The 'methanol whoosh bottle' has gone from a little known demonstration to one of the most loved by chemistry teachers in the last 10 years, due in part to its simplicity and the crowd-pleasing flame and whoosh that gives it its name.

Exhibition Chemistry described this demonstration back in September 2009. This time we look at a variation that shows how the energy from this reaction can be put to good use.


  • 1 or 1.5 l PET carbonated drinks bottle, thoroughly dried. Look for PET on the bottle or the recycling symbol with a '1' inside. 
  • A section of guttering (approximately 1 m) 
  • Ethanol (flammable) 
  • Splint attached to the end of a metre rule
  • 50 cm3 beaker Glass rod or bradawl 

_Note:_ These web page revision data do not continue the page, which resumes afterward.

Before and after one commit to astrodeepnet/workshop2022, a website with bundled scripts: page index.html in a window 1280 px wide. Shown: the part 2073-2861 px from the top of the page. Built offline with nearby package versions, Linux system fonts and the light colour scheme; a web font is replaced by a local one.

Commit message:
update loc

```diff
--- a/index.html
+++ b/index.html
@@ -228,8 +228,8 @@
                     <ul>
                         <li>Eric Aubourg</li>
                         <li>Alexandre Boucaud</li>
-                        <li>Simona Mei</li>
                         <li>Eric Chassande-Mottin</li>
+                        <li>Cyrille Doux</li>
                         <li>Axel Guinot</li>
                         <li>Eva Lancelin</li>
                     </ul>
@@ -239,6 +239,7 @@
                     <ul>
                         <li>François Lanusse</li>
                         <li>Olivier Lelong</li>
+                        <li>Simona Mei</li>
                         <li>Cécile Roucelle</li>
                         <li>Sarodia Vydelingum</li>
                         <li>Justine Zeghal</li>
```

Make a ramp angled at approximately 20o by propping the end on a number of textbooks. The area in front of the ramp should be clear for at least 20 m (you may need to perform this experiment outside). 

Ensure the bottle is completely dry. Bottles should not be used after a demonstration without having been left inverted to cool and dry for at least 24 hours. Make a hole (approximately 5 mm diameter) in the base of the bottle. This can be done with a bradawl or with a glass rod, the end of which has been heated in a Bunsen. 

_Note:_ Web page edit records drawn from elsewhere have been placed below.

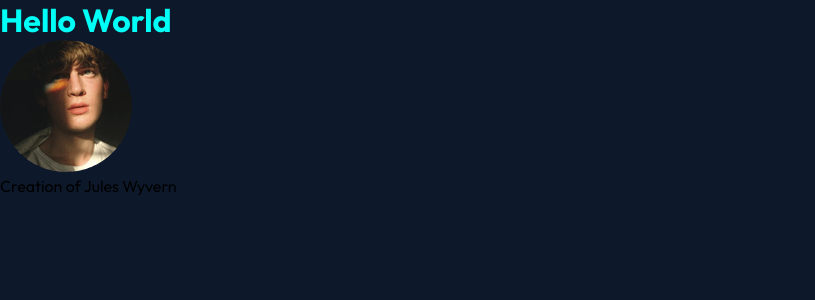
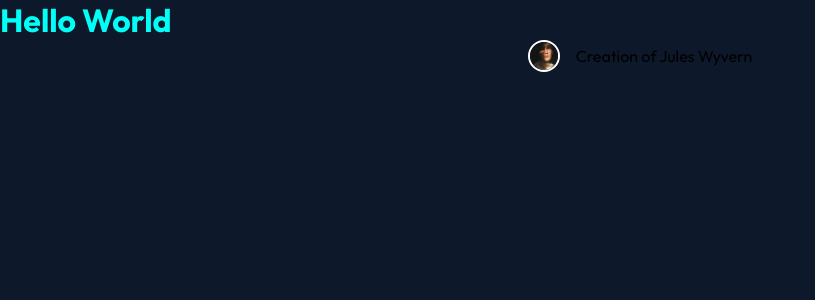
Before and after one commit to TheTreeveloper/NFT-preview-card-component, a React (Vite) app in the folder react-app/: page / in a window 1280 px wide. Shown: the top 300 px of the page, without its empty margins (0-815 px from the left). Built offline with nearby package versions, Linux system fonts and the light colour scheme.

Commit message:
Added styling to the .creator-container and img elements

```diff
--- a/react-app/src/index.css
+++ b/react-app/src/index.css
@@ -23,3 +23,18 @@ body {
 h1 {
   color: var(--Cyan);
 }
+
+/* Created By section */
+
+.creator-container {
+  display: flex;
+  justify-content: center;
+  align-items: center;
+  gap: 1rem;
+}
+
+.creator-container img {
+  width: 2rem;
+  border: 2px solid var(--White);
+  border-radius: 50%;
+}
```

In front of the audience

Position the audience at least 3 m behind the bottom of the ramp. Wearing gloves, cover the hole with your finger and pour approximately 6 cm3 of ethanol into the bottle. Replace the lid and shake the bottle thoroughly for 10 seconds, to facilitate vaporisation. Pour out all remaining liquid into a beaker and replace the lid. Dispose of the excess alcohol (see below). 

Remove your finger from the hole in the base. Place the bottle on the ramp with the base facing the bottom of the ramp. Light the rocket by holding a lit splint attached to a metre rule next to the hole in the bottle. The rocket will fly around 15 m through the air with a high pitched hiss. 

Ethanol rocket

Source: © Declan Fleming


Any spare ethanol can disposed of down the sink, followed by plenty of water, before firing the rocket. 

Teaching goal

Teaching goals will vary with the audience. At its simplest level, this demonstration can show younger students how chemical reactions can release energy that we can use to do useful work, like driving an engine. 

All students should observe that there is no liquid in the bottle before ignition: when a fuel burns, it is the vapour that is reacting. Similarly, while students will have seen all the liquid poured from the bottle before the reaction, they will be able to observe condensation afterwards that can be shown to be water with anhydrous cobalt(II) chloride paper. 

Older students may be shown this demonstration (which also works with propan-1-ol and propan-2-ol) within the context of alternative fuels. Ethanol combusts completely with a blue flame here and no soot is left in the bottle. Despite the apparent advantages alcohols provide over petroleum products, their hygroscopic properties reduce engine life through corrosion.

7/3/2017: Take a look at this brilliant slow-motion video of this demo from the science department at Lammas School, London, UK.


This experiment is not covered by the model (general) risk assessments in common use in UK schools. Readers will need to obtain a special risk assessment by contacting eg CLEAPSS or, in Scotland, SSERC.

Although this experiment works well with methanol, ethanol is preferable for safety reasons. A number of accidents have happened recently involving methanol in similar demonstrations: either too much liquid was left behind in the bottle or the excess was not disposed of appropriately and the vapours from the more volatile methanol found their way to a naked flame during the demonstration. The values quoted above have been chosen to minimise the excess alcohol that needs to be poured out.

  • The audience and demonstrator should be protected by safety screens. Both should also be wearing safety glasses. 
  • This demonstration should never be attempted with a glass bottle. 
  • Never enrich the mixture with oxygen.
  • Check the bottle for cracks or melting from previous demonstrations and use another bottle if there is any sign of damage.